• [Problem description] All lines in the material with the string "from" should be listed.

• [The data]
══════════════════════════════

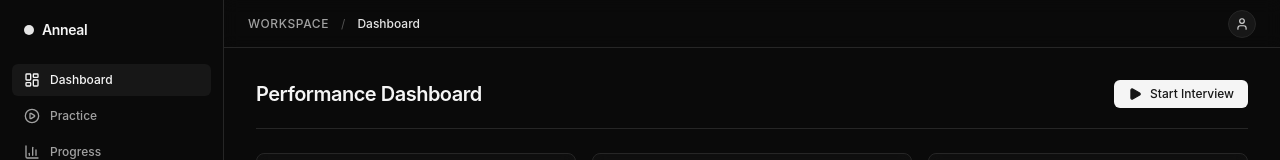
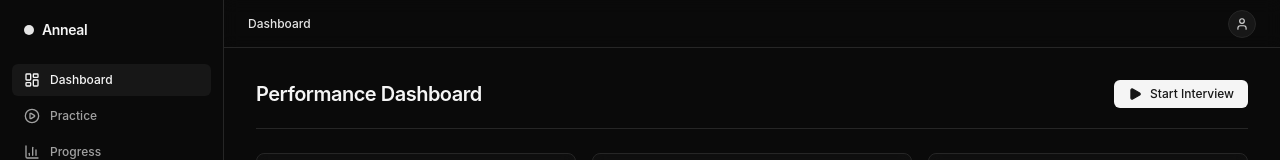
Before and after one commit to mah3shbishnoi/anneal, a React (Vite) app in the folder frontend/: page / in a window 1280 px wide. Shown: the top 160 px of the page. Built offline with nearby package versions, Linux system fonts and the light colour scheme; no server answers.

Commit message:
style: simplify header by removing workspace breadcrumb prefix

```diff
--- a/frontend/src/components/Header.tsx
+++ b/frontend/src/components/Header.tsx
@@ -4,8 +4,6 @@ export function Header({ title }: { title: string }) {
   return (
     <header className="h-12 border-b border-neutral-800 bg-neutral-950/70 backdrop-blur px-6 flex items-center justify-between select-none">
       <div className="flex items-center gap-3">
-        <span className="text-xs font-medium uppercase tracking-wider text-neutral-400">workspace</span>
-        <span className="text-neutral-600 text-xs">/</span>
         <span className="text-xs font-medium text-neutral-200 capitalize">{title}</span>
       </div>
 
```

══════════════════════════════

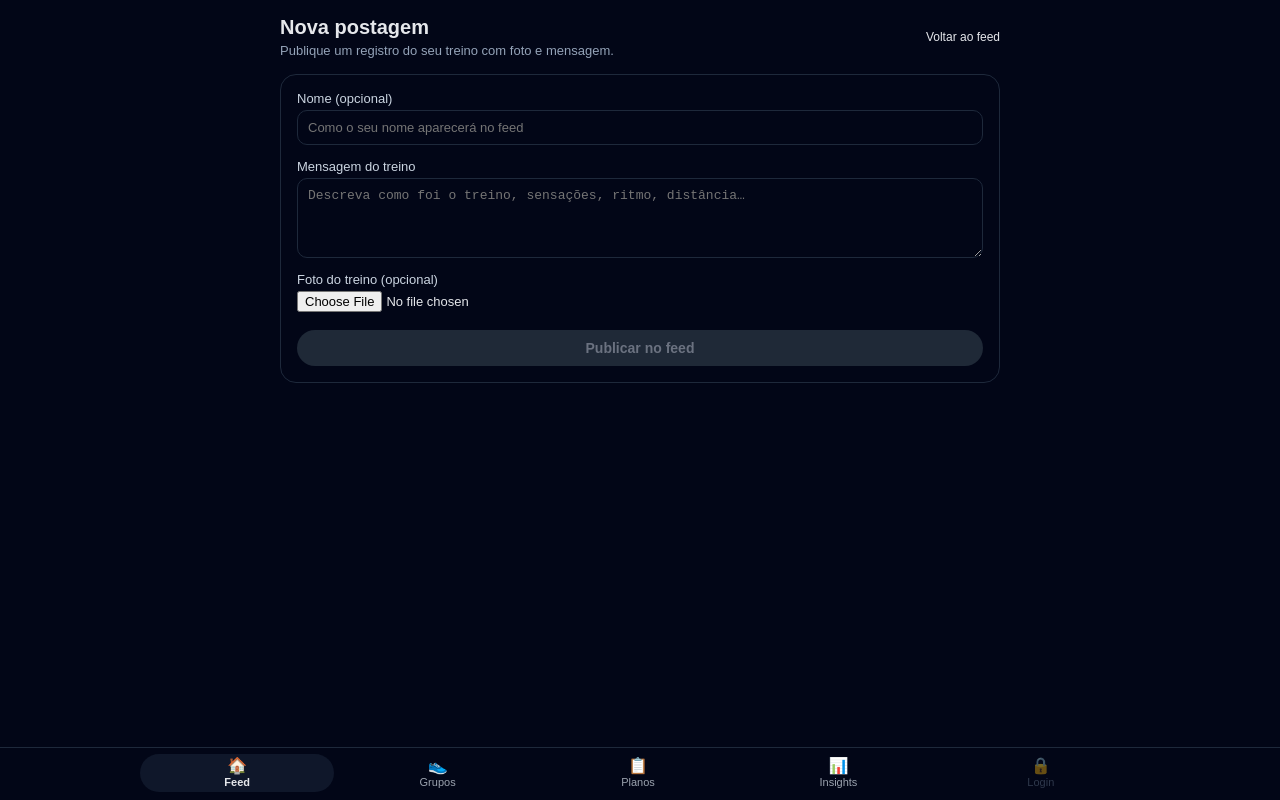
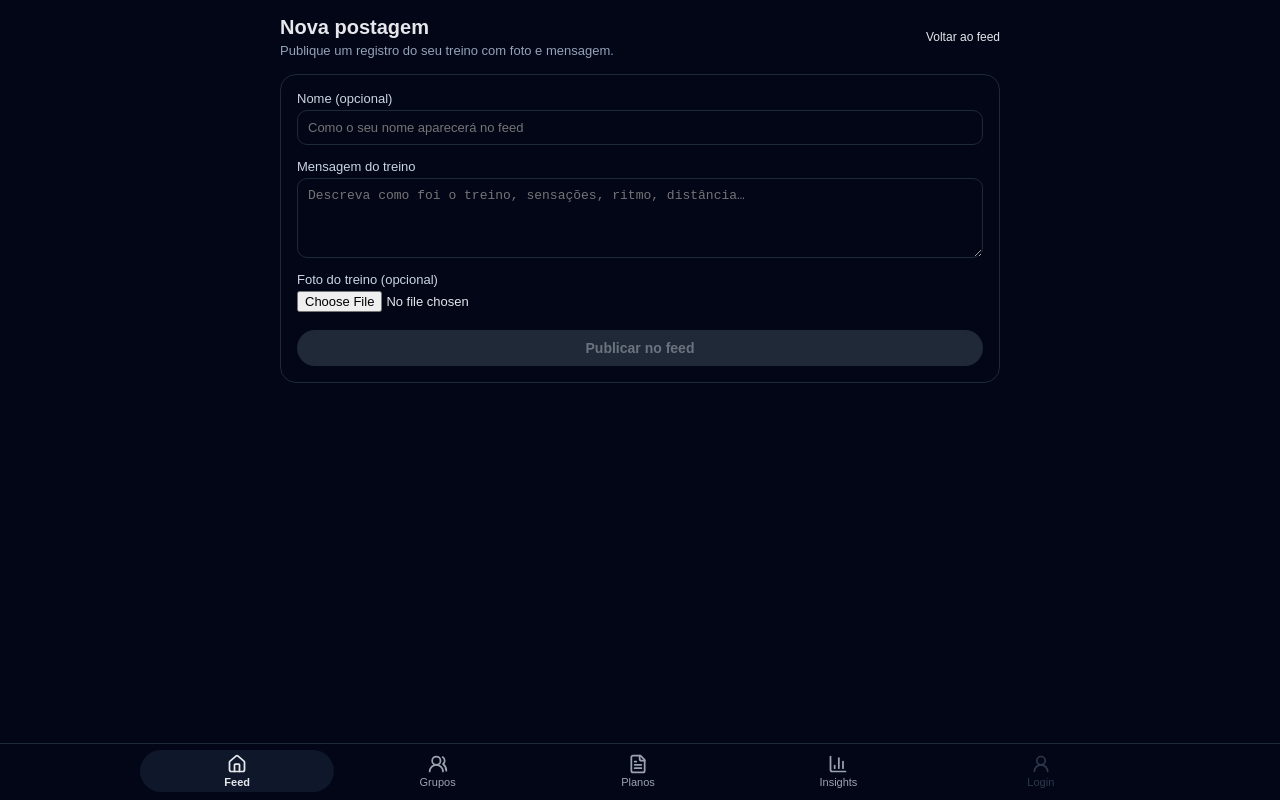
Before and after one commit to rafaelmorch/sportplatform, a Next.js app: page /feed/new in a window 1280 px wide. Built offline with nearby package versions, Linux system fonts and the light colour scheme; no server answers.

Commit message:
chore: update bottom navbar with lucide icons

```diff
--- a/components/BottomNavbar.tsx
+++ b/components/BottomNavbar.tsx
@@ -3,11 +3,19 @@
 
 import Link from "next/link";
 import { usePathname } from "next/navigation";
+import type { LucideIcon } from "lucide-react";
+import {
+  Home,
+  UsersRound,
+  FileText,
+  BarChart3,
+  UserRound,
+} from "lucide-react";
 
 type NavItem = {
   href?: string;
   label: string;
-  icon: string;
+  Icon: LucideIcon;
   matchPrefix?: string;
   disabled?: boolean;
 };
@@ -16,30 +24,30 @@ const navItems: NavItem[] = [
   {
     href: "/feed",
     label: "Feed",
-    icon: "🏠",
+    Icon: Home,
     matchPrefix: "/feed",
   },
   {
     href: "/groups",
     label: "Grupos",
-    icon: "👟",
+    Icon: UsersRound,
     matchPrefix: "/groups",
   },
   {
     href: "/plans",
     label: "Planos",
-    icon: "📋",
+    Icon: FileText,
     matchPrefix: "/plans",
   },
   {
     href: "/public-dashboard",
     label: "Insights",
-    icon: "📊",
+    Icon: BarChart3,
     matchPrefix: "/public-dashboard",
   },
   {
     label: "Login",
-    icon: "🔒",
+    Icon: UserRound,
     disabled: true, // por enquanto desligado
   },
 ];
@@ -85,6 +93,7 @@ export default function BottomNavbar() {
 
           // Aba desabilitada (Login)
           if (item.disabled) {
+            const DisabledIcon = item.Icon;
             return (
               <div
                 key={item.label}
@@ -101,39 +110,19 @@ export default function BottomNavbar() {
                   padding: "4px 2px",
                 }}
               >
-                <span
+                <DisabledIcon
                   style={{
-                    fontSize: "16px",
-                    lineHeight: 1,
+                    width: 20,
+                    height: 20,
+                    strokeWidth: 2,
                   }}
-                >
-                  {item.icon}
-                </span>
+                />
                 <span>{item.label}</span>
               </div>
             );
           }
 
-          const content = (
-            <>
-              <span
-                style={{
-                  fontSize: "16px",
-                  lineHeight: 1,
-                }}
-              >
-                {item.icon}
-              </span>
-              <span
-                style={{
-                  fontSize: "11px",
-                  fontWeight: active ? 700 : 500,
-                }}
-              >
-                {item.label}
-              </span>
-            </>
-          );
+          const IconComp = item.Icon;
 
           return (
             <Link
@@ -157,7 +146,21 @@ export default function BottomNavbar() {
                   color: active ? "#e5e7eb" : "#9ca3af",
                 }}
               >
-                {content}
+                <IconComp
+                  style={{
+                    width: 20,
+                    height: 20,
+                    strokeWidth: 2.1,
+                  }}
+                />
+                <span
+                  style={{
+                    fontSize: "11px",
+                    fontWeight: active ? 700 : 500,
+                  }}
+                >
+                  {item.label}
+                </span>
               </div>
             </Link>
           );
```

══════════════════════════════

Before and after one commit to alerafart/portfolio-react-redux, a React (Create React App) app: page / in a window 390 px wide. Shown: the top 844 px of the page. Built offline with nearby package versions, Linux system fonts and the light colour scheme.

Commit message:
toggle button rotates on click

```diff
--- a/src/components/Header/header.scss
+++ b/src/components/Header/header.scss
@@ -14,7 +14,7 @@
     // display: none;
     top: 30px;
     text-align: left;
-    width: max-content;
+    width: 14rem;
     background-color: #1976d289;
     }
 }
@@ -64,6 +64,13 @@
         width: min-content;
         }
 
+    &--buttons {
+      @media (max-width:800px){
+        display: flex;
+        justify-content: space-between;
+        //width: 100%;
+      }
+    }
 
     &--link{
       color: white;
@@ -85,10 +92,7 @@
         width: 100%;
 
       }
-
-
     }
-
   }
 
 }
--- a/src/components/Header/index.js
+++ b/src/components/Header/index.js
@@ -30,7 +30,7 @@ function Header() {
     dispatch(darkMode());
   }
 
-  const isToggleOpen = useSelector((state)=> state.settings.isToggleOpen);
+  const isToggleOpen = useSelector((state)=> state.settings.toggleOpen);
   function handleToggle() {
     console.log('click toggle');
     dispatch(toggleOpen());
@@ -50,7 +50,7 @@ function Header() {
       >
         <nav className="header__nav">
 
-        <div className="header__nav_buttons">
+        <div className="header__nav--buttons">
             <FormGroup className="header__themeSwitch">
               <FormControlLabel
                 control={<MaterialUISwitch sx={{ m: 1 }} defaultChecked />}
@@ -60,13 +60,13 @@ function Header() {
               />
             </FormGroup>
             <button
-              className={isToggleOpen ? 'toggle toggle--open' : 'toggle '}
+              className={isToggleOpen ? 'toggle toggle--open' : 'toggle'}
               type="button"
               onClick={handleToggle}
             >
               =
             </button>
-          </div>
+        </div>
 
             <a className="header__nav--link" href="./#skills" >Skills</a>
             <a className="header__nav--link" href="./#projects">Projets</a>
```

══════════════════════════════

• [Result of this exercise]
 import Link from "next/link";
 import { usePathname } from "next/navigation";
+import type { LucideIcon } from "lucide-react";
+} from "lucide-react";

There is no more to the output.